[Data excerpts]:
Content starts

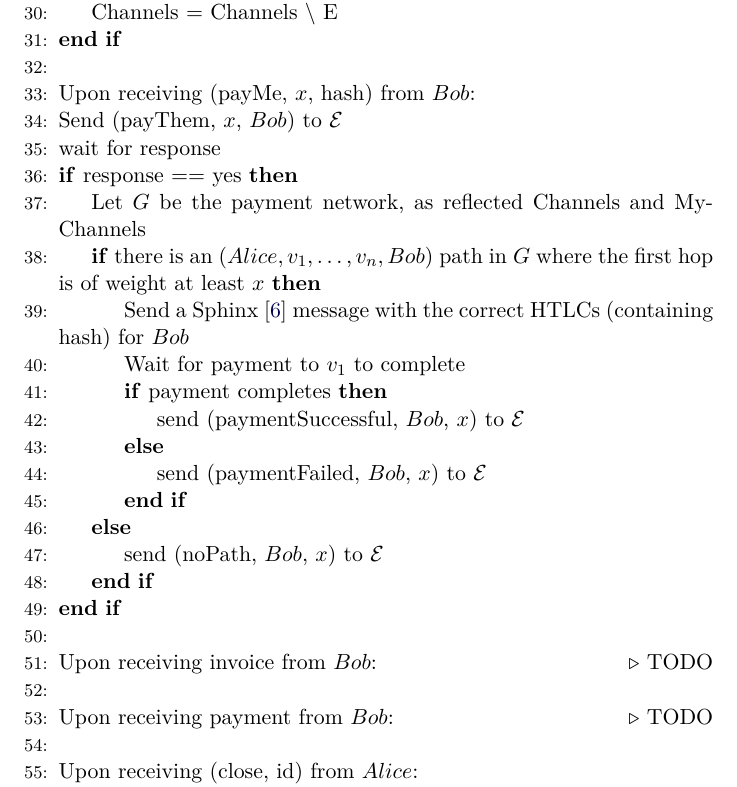
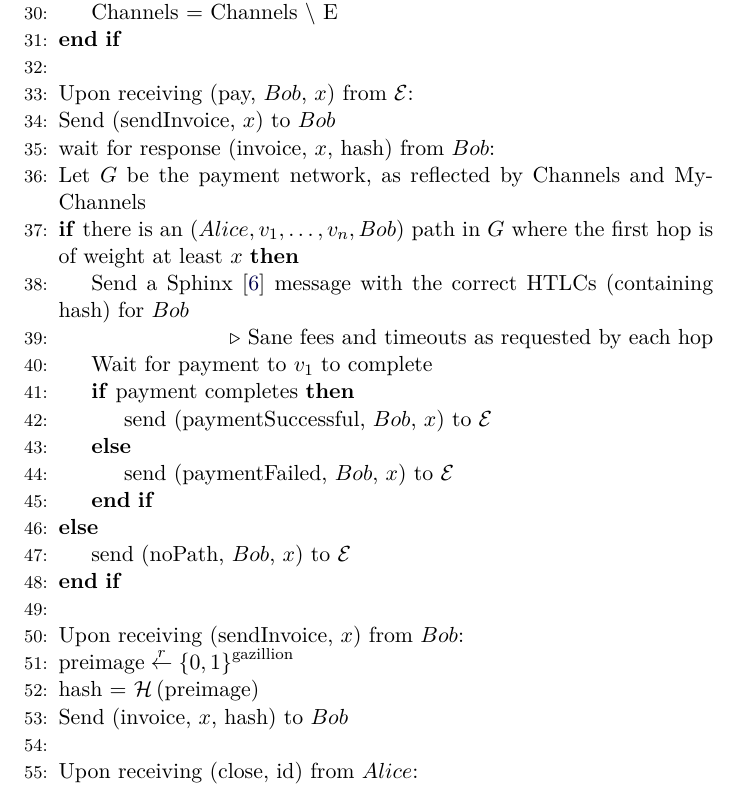
Before and after one commit to OrfeasLitos/PaymentChannels, a LaTeX paper (src/paymentChannels.tex, which reads src/lightningprot.tex): part of page 17 of 19, cut so that both start at the same text. Compiled offline with pdfLaTeX.

Commit message:
Add compatibility with F_PayNet and spec
Initiate payment from sender when receiving (pay) by the environment,
wait for invoice by recipient, have recipient create invoice

```diff
--- a/src/lightningprot.tex
+++ b/src/lightningprot.tex
@@ -43,15 +43,15 @@
         \State Channels = Channels $\setminus$ E
       \EndIf
     \State
-    \State Upon receiving (payMe, $x$, hash) from $Bob$:
-      \State Send (payThem, $x$, $Bob$) to $\mathcal{E}$
-      \State wait for response
-      \If{response == yes}
-        \State Let $G$ be the payment network, as reflected Channels and MyChannels
+    \State Upon receiving (pay, $Bob$, $x$) from $\mathcal{E}$:
+      \State Send (sendInvoice, $x$) to $Bob$
+      \State wait for response (invoice, $x$, hash) from $Bob$:
+      \State Let $G$ be the payment network, as reflected by Channels and MyChannels
       \If{there is an $\left(Alice, v_1, \dots, v_n, Bob\right)$ path in $G$ where the
       first hop is of weight at least $x$}
 	\State Send a Sphinx~\cite{sphinx} message with the correct HTLCs (containing
 	hash) for $Bob$
+	\State \Comment{Sane fees and timeouts as requested by each hop}
         \State Wait for payment to $v_1$ to complete
         \If{payment completes}
           \State send (paymentSuccessful, $Bob$, $x$) to $\mathcal{E}$
@@ -61,11 +61,12 @@
       \Else
         \State send (noPath, $Bob$, $x$) to $\mathcal{E}$
       \EndIf
-      \EndIf
     \State
-    \State Upon receiving invoice from $Bob$: \Comment{TODO}
-    \State
-    \State Upon receiving payment from $Bob$: \Comment{TODO}
+    \State Upon receiving (sendInvoice, $x$) from $Bob$:
+      \State $\mathrm{preimage} \overset{r}{\leftarrow}
+      \left\{0,1\right\}^{\mathrm{gazillion}}$
+      \State hash = $\mathcal{H}\left(\mathrm{preimage}\right)$
+      \State Send (invoice, $x$, hash) to $Bob$
     \State
     \State Upon receiving (close, id) from $Alice$:
       \If{$\mathcal{G}_{Ledger}$ has a valid funding tx with
```
Lines whose indentation alone changed are shown as unchanged.
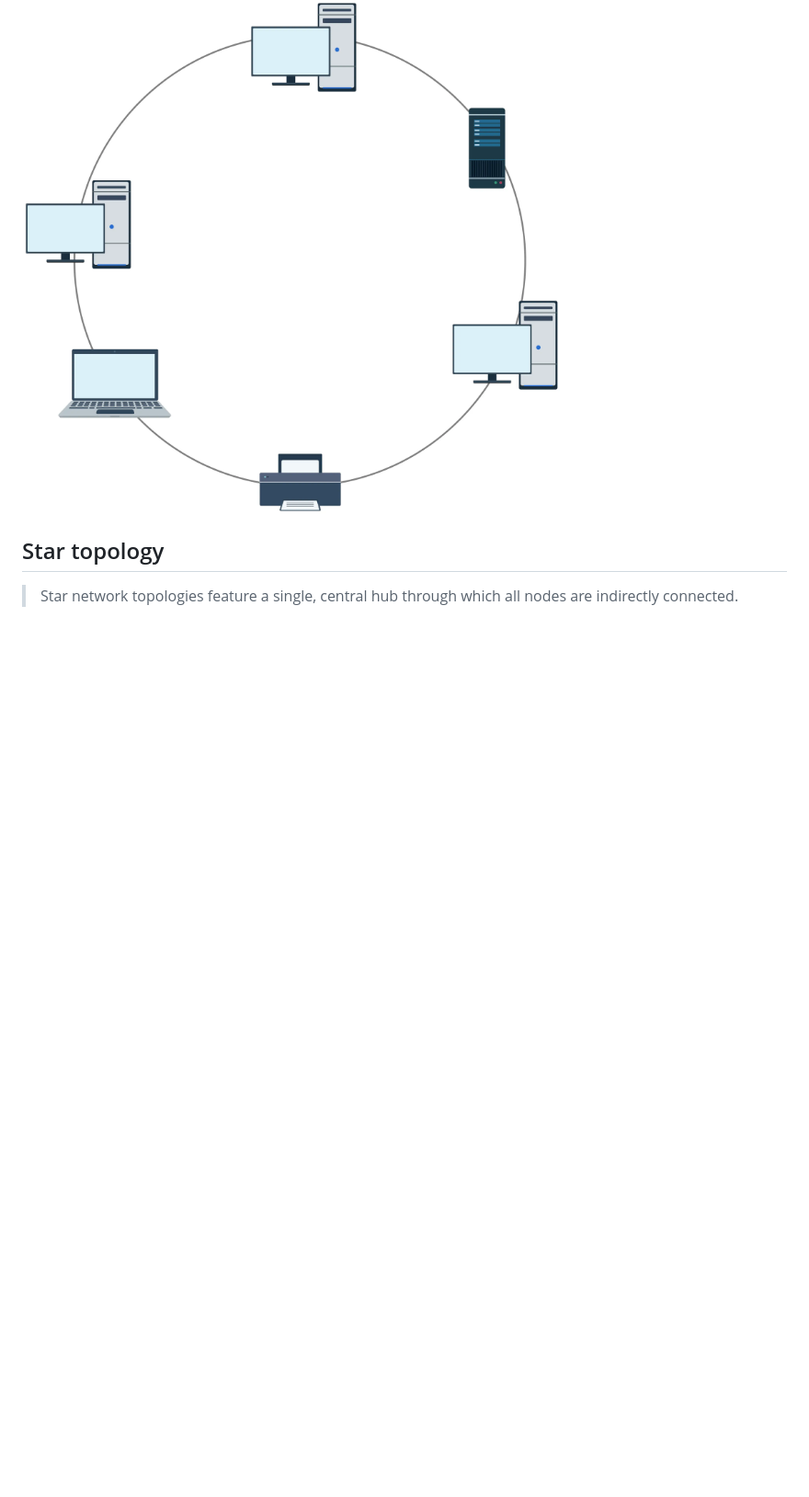
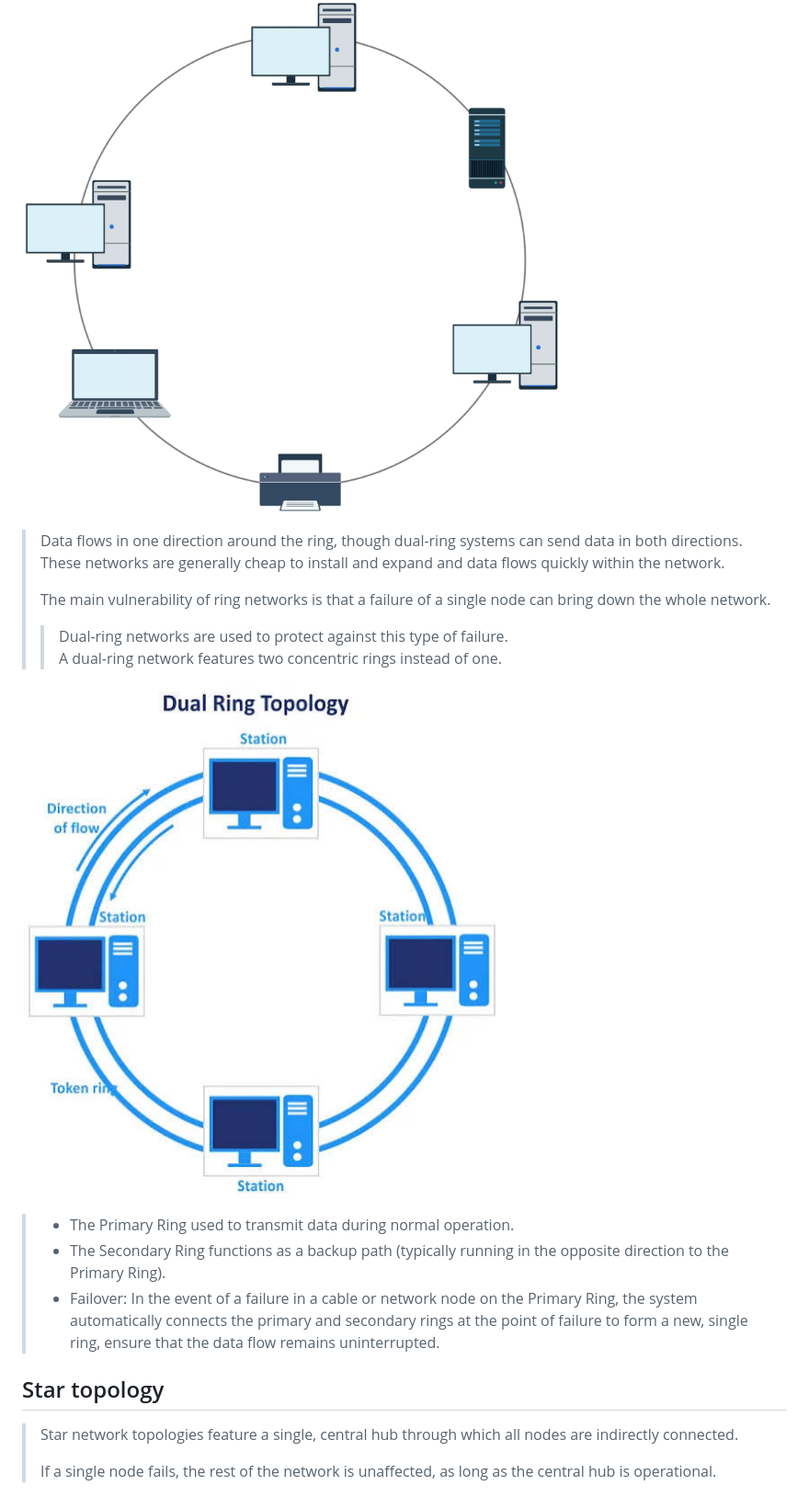
Before and after one commit to hungmanh150602/Zhone_Training, a Markdown page: session_12/README.md, the part around one of its changes. Shown at 92% size. Rendered like a GitHub page; pictures changed too: session_12/image-6.png (added); blank space fills up the shorter version.

```diff
--- a/session_12/README.md
+++ b/session_12/README.md
@@ -111,9 +113,23 @@ Common network topologies include:
 
 ![alt text](image-1.png)
 
+> Data flows in one direction around the ring, though dual-ring systems can send data in both directions. These networks are generally cheap to install and expand and data flows quickly within the network.
+>
+> The main vulnerability of ring networks is that a failure of a single node can bring down the whole network.
+>> Dual-ring networks are used to protect against this type of failure.
+>> A dual-ring network features two concentric rings instead of one.
+
+![alt text](image-6.png)
+
+> - The Primary Ring used to transmit data during normal operation.
+> - The Secondary Ring functions as a backup path (typically running in the opposite direction to the Primary Ring).
+> - Failover: In the event of a failure in a cable or network node on the Primary Ring, the system automatically connects the primary and secondary rings at the point of failure to form a new, single ring, ensure that the data flow remains uninterrupted.
+
 ## Star topology
 
 > Star network topologies feature a single, central hub through which all nodes are indirectly connected.
+>
+> If a single node fails, the rest of the network is unaffected, as long as the central hub is operational.
 
 ![alt text](image-2.png)
 
```
Also changed, not shown: other parts of session_12/README.md (+8 -0 lines), session_12/image-7.png (added), 2 other files.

Content ends

[Your goal]: Look through the listing above. Pick out each line with "Upon" and copy it.

[Result of the exercise]:
-    \State Upon receiving (payMe, $x$, hash) from $Bob$:
+    \State Upon receiving (pay, $Bob$, $x$) from $\mathcal{E}$:
-    \State Upon receiving invoice from $Bob$: \Comment{TODO}
-    \State Upon receiving payment from $Bob$: \Comment{TODO}
+    \State Upon receiving (sendInvoice, $x$) from $Bob$:
     \State Upon receiving (close, id) from $Alice$:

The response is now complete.